The records below are to be reproduced exactly, with every picture left out.

(Before and after images)
::::::::

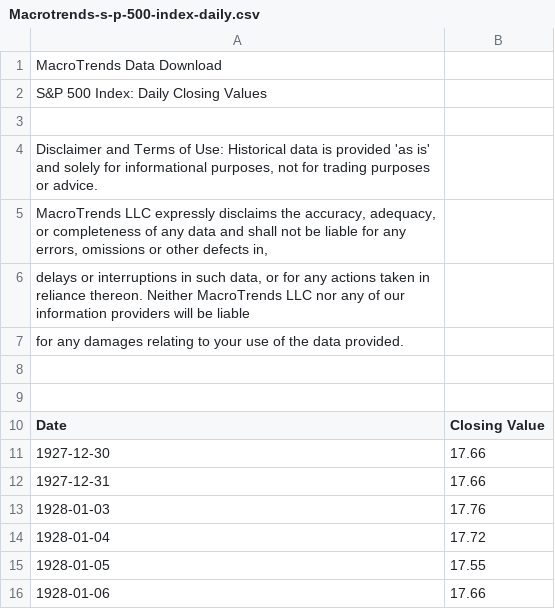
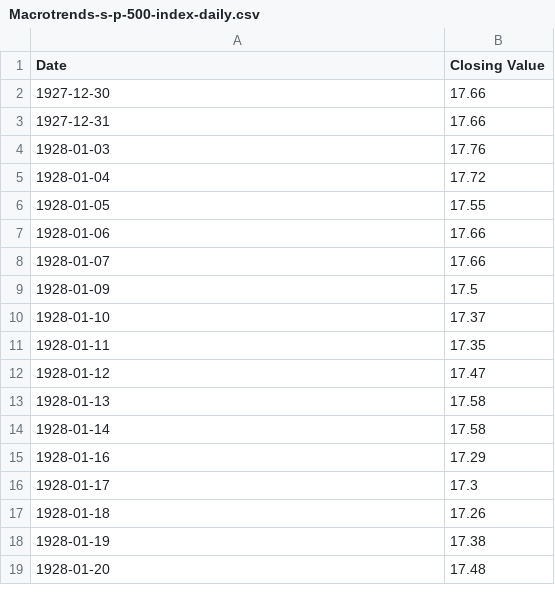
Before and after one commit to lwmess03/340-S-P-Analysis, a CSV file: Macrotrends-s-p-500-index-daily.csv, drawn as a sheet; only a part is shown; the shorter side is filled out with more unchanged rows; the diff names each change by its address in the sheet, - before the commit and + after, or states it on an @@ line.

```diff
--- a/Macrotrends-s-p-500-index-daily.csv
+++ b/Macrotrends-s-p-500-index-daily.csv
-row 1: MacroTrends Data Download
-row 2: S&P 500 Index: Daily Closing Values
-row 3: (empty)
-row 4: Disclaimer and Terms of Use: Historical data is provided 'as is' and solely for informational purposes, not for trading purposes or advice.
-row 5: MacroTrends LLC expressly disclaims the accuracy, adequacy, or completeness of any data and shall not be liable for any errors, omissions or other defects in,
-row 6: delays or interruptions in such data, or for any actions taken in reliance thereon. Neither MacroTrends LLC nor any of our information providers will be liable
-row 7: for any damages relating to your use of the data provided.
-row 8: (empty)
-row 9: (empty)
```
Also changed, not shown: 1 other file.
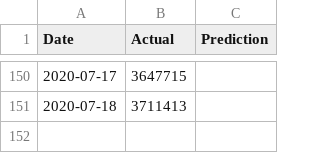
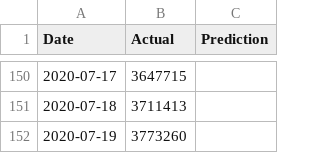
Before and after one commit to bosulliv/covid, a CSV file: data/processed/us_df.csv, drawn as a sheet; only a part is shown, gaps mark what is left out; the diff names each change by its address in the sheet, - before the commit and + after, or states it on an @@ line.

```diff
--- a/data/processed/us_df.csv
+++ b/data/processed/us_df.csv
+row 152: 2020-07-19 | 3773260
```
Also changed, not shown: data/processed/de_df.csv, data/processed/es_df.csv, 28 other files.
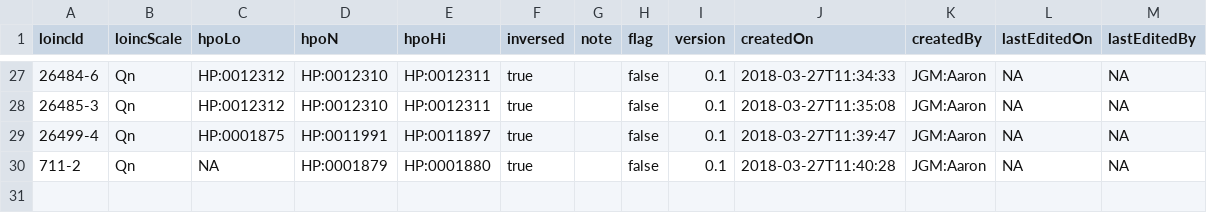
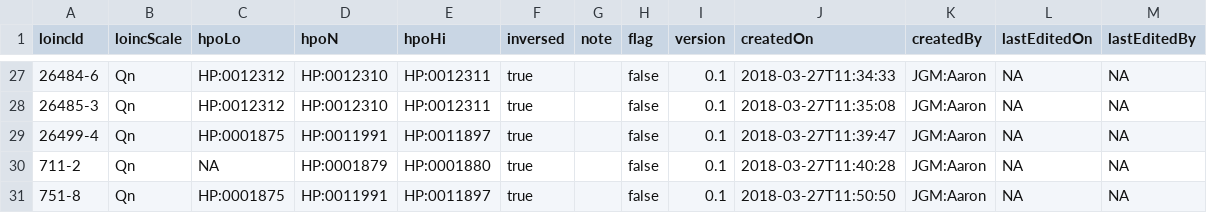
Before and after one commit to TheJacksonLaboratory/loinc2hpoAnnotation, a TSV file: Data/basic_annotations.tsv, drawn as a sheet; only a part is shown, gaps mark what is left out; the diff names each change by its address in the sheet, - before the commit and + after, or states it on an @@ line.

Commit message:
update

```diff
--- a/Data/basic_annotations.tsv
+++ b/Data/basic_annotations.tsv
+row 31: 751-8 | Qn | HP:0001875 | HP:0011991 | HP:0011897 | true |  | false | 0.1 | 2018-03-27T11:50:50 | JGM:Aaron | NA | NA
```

::::::::

> **Exercise result**:
Before and after one commit to lwmess03/340-S-P-Analysis, a CSV file: Macrotrends-s-p-500-index-daily.csv, drawn as a sheet; only a part is shown; the shorter side is filled out with more unchanged rows; the diff names each change by its address in the sheet, - before the commit and + after, or states it on an @@ line.

```diff
--- a/Macrotrends-s-p-500-index-daily.csv
+++ b/Macrotrends-s-p-500-index-daily.csv
-row 1: MacroTrends Data Download
-row 2: S&P 500 Index: Daily Closing Values
-row 3: (empty)
-row 4: Disclaimer and Terms of Use: Historical data is provided 'as is' and solely for informational purposes, not for trading purposes or advice.
-row 5: MacroTrends LLC expressly disclaims the accuracy, adequacy, or completeness of any data and shall not be liable for any errors, omissions or other defects in,
-row 6: delays or interruptions in such data, or for any actions taken in reliance thereon. Neither MacroTrends LLC nor any of our information providers will be liable
-row 7: for any damages relating to your use of the data provided.
-row 8: (empty)
-row 9: (empty)
```
Also changed, not shown: 1 other file.
Before and after one commit to bosulliv/covid, a CSV file: data/processed/us_df.csv, drawn as a sheet; only a part is shown, gaps mark what is left out; the diff names each change by its address in the sheet, - before the commit and + after, or states it on an @@ line.

```diff
--- a/data/processed/us_df.csv
+++ b/data/processed/us_df.csv
+row 152: 2020-07-19 | 3773260
```
Also changed, not shown: data/processed/de_df.csv, data/processed/es_df.csv, 28 other files.
Before and after one commit to TheJacksonLaboratory/loinc2hpoAnnotation, a TSV file: Data/basic_annotations.tsv, drawn as a sheet; only a part is shown, gaps mark what is left out; the diff names each change by its address in the sheet, - before the commit and + after, or states it on an @@ line.

Commit message:
update

```diff
--- a/Data/basic_annotations.tsv
+++ b/Data/basic_annotations.tsv
+row 31: 751-8 | Qn | HP:0001875 | HP:0011991 | HP:0011897 | true |  | false | 0.1 | 2018-03-27T11:50:50 | JGM:Aaron | NA | NA
```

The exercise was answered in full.